Reaching for hit books is a little bit like reaching for hit albums (regardless of the genre) – sometimes great ones deservedly become hits, and sometimes substance-less **** ones undeservedly become hits all the same. However, despite attaining recognition similar to “4 hour week” or “blink!”, “superintelligence” does actually have substance – and plenty of it. Along with substance comes a certain challenge in reading and following, which makes me wonder how many people who bought the book bought it to read it, and how many merely bought it to be seen reading it in public? (much like this). The substance of “superintelligence” can actually be really overwhelming – not just in terms of mind-boggliness of its content (although that too), but purely on volume. There is a lot in it – and I mean *a lot*. In his efforts to cram as much substance as possible, Bostrom forgot that in order for a book to be great it needs to be – has to be – well written. “Superintelligence” is a lot of things, but well-written it, unfortunately, is not.

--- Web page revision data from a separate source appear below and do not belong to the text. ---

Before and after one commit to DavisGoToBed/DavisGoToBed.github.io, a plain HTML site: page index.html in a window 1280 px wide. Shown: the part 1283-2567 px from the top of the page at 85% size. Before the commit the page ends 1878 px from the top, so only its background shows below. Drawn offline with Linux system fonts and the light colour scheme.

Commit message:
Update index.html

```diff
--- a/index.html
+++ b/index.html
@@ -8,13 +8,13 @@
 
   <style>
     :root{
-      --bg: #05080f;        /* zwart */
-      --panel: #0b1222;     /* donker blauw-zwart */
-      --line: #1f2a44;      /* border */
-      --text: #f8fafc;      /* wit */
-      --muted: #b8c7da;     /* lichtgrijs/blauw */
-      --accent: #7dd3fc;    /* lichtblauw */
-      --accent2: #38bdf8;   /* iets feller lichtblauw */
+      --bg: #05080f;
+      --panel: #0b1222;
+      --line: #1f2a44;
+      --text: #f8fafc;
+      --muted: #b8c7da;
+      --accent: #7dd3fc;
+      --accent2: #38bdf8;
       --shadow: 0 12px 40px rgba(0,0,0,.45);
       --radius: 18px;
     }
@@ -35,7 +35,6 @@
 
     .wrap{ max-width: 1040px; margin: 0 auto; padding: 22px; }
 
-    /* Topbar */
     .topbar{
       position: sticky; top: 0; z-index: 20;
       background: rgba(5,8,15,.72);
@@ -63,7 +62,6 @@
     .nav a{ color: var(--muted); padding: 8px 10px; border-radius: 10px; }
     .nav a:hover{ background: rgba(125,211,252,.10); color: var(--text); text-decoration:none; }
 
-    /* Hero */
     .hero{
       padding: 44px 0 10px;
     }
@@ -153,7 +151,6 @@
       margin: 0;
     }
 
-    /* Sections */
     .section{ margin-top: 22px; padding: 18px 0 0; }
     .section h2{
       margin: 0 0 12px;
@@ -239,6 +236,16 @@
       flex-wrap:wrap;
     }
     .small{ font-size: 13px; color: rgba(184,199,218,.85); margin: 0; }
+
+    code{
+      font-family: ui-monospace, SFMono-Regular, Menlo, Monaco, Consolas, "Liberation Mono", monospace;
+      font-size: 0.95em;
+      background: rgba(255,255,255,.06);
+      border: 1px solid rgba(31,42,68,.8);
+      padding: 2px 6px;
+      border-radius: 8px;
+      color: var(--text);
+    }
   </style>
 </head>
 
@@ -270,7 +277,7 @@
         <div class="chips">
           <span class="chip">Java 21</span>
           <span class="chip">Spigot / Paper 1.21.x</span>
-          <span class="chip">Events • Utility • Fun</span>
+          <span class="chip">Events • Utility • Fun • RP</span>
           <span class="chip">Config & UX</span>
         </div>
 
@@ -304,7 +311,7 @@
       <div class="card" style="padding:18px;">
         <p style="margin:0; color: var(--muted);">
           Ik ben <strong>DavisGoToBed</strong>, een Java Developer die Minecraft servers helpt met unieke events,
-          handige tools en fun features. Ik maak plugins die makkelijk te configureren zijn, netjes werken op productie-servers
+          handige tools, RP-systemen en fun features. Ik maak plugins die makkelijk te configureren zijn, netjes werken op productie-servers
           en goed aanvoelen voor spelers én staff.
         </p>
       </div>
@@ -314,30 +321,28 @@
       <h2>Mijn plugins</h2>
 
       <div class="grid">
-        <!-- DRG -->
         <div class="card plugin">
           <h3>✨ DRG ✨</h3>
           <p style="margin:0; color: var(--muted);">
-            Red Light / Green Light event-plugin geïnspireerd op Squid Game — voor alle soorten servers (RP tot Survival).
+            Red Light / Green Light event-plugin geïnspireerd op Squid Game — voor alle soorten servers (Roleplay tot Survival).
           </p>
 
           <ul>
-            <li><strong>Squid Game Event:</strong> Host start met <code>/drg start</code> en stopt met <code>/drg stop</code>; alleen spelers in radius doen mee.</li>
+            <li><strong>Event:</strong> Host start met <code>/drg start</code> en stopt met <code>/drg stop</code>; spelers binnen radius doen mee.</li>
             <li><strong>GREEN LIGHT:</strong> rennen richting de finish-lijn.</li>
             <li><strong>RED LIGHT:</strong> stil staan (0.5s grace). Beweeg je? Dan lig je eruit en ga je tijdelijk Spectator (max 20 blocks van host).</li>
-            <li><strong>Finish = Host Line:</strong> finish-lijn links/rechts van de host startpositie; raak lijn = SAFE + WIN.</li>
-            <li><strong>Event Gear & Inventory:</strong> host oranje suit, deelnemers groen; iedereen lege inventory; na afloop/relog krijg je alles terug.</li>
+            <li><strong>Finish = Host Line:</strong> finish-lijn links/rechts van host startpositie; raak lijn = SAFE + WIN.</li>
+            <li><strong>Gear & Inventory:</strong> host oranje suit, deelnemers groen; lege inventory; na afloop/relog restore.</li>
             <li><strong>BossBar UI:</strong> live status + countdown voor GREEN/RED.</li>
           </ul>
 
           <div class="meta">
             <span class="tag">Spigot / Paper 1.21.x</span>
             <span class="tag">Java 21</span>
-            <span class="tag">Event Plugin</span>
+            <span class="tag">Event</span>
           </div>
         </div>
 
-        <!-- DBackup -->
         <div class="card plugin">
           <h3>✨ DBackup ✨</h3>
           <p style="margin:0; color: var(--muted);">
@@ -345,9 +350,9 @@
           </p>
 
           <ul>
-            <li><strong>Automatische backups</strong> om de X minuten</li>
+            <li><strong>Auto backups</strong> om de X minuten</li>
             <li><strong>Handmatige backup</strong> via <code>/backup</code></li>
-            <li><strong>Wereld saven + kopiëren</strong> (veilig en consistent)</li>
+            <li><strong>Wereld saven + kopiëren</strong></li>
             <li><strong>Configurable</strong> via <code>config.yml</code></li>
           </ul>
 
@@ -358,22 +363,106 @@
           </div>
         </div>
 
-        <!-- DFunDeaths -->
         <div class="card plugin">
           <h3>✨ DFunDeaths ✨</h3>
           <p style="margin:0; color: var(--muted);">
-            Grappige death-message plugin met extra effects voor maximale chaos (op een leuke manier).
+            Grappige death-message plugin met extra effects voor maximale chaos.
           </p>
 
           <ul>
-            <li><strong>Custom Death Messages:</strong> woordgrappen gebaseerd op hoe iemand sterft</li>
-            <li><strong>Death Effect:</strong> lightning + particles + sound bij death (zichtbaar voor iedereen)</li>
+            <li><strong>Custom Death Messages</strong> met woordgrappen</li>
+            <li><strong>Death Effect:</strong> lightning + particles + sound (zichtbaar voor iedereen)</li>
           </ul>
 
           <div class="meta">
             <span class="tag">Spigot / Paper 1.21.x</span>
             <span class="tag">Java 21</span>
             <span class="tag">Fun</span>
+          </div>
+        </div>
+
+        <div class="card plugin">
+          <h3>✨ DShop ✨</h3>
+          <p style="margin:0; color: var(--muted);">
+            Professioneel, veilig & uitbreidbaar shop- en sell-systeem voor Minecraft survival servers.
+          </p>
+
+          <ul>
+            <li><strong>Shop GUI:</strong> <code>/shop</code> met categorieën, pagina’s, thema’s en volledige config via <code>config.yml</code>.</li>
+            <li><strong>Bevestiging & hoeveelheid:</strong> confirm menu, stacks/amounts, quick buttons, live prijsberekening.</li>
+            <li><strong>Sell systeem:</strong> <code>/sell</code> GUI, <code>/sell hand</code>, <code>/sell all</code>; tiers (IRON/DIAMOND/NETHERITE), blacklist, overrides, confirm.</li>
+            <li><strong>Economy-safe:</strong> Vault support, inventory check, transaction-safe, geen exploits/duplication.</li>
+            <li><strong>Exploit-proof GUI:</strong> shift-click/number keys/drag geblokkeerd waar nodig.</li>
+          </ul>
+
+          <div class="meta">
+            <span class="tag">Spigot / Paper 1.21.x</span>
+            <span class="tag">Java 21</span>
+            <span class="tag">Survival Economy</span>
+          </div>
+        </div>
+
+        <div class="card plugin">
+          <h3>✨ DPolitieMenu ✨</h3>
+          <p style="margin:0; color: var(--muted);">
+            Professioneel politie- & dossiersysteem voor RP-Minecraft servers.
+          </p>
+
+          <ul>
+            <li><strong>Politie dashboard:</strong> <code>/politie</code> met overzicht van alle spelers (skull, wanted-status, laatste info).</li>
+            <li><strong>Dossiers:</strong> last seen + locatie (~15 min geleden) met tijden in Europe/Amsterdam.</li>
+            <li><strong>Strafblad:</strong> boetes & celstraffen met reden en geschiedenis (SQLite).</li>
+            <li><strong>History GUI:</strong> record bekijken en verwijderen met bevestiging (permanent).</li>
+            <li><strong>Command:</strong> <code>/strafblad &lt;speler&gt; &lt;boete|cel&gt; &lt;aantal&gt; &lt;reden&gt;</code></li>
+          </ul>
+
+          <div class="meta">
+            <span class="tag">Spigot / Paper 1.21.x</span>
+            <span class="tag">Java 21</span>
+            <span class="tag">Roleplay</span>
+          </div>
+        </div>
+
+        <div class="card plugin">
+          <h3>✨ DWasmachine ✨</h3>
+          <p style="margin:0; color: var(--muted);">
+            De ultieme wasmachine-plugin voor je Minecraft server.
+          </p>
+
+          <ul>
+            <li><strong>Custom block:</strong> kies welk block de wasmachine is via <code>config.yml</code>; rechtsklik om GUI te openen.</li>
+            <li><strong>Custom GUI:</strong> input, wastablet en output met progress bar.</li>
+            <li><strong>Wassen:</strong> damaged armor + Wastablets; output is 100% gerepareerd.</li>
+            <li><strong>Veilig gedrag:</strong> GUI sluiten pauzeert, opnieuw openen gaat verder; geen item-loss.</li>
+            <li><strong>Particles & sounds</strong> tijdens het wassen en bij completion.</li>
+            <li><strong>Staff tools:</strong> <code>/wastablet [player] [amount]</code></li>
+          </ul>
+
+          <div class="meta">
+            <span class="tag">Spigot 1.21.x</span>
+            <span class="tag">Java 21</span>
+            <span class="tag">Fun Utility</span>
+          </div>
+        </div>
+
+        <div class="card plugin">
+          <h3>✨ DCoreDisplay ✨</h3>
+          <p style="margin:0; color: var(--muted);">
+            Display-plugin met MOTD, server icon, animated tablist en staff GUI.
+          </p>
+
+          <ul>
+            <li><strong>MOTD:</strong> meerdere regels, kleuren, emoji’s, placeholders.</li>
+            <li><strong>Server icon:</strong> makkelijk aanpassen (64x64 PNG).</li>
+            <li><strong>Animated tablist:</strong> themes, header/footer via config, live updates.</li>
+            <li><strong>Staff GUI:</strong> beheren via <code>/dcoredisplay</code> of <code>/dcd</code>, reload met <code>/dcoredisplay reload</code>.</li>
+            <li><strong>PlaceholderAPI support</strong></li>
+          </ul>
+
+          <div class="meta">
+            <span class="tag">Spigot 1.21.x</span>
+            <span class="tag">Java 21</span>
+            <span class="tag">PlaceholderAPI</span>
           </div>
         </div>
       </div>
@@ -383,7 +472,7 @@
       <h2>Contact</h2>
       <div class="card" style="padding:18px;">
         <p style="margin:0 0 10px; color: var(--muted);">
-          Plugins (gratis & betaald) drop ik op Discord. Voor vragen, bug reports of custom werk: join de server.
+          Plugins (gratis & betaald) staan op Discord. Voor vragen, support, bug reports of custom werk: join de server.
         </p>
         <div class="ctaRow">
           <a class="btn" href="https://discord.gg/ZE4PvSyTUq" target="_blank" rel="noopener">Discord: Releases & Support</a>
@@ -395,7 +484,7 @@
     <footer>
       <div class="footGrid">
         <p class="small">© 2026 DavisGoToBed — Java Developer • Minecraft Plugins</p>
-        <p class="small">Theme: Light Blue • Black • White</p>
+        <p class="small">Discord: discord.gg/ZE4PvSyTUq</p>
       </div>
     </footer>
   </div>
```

The first hundred pages are particularly tough to get through – the author could have easily trimmed them to 30 – 40, making the material more concise and comprehensible to a regular reader (it is, after all, meant to be a “popular science” book, not Principia Mathematica – Joe Average should be able to follow it). Yuval Noah Harari’s “homo deus” is a great example of a book that’s got substance, but reads really, really well (on an unrelated note: YNH is a much better auteur than he is a public speaker). Nassim Taleb’s “black swan” is another (though Nassim is all about Nassim more than Kanye is all about Kanye – it does get old real quick).

On top of that, AI occupies a unique place in the zeitgeist. On one hand, FT (“Artificial intelligence: winter is coming”) rightly points out that “We have not moved a byte forward in understanding human intelligence. We have much faster computers, thanks to Moore’s law, but the underlying algorithms are mostly identical to those that powered machines 40 years ago. Instead, we have creatively rebranded those algorithms. Good old-fashioned “data” has suddenly become “big”. And 1970s-vintage neural networks have started to provide the mysterious phenomenon of “deep learning”.”; on the other Alan Turing’s Institute notes that, “artificial intelligence manages to sit at the peak of ‘inflated expectations’ on Gartner’s technology hype curve whilst simultaneously being underestimated in other assessments”.

Consequently, in the end, I was struck by a peculiar dissonance: on one hand, reading the book (which is measured and balanced, it’s not unabashed evangelising) one might get the impression that the titular superintelligence really is inevitable – that it’s a matter of “when” rather than “if” (with the entire focus being on “how”), and that the likelihood of this becoming an existential threat to humanity is substantial. Then, around page 230, Bostrom gives the readers a bit of a cold shower by making them realise that it’s essentially impossible to express human values (such as “happiness”) in code. And then I’m left agitated (the good way) and confused (also the good way): inevitable or impossible? Which one is it?


PS. Not as an alternative, but as a condensed and very well written compendium, I cannot recommend this waitbutwhy classic enough.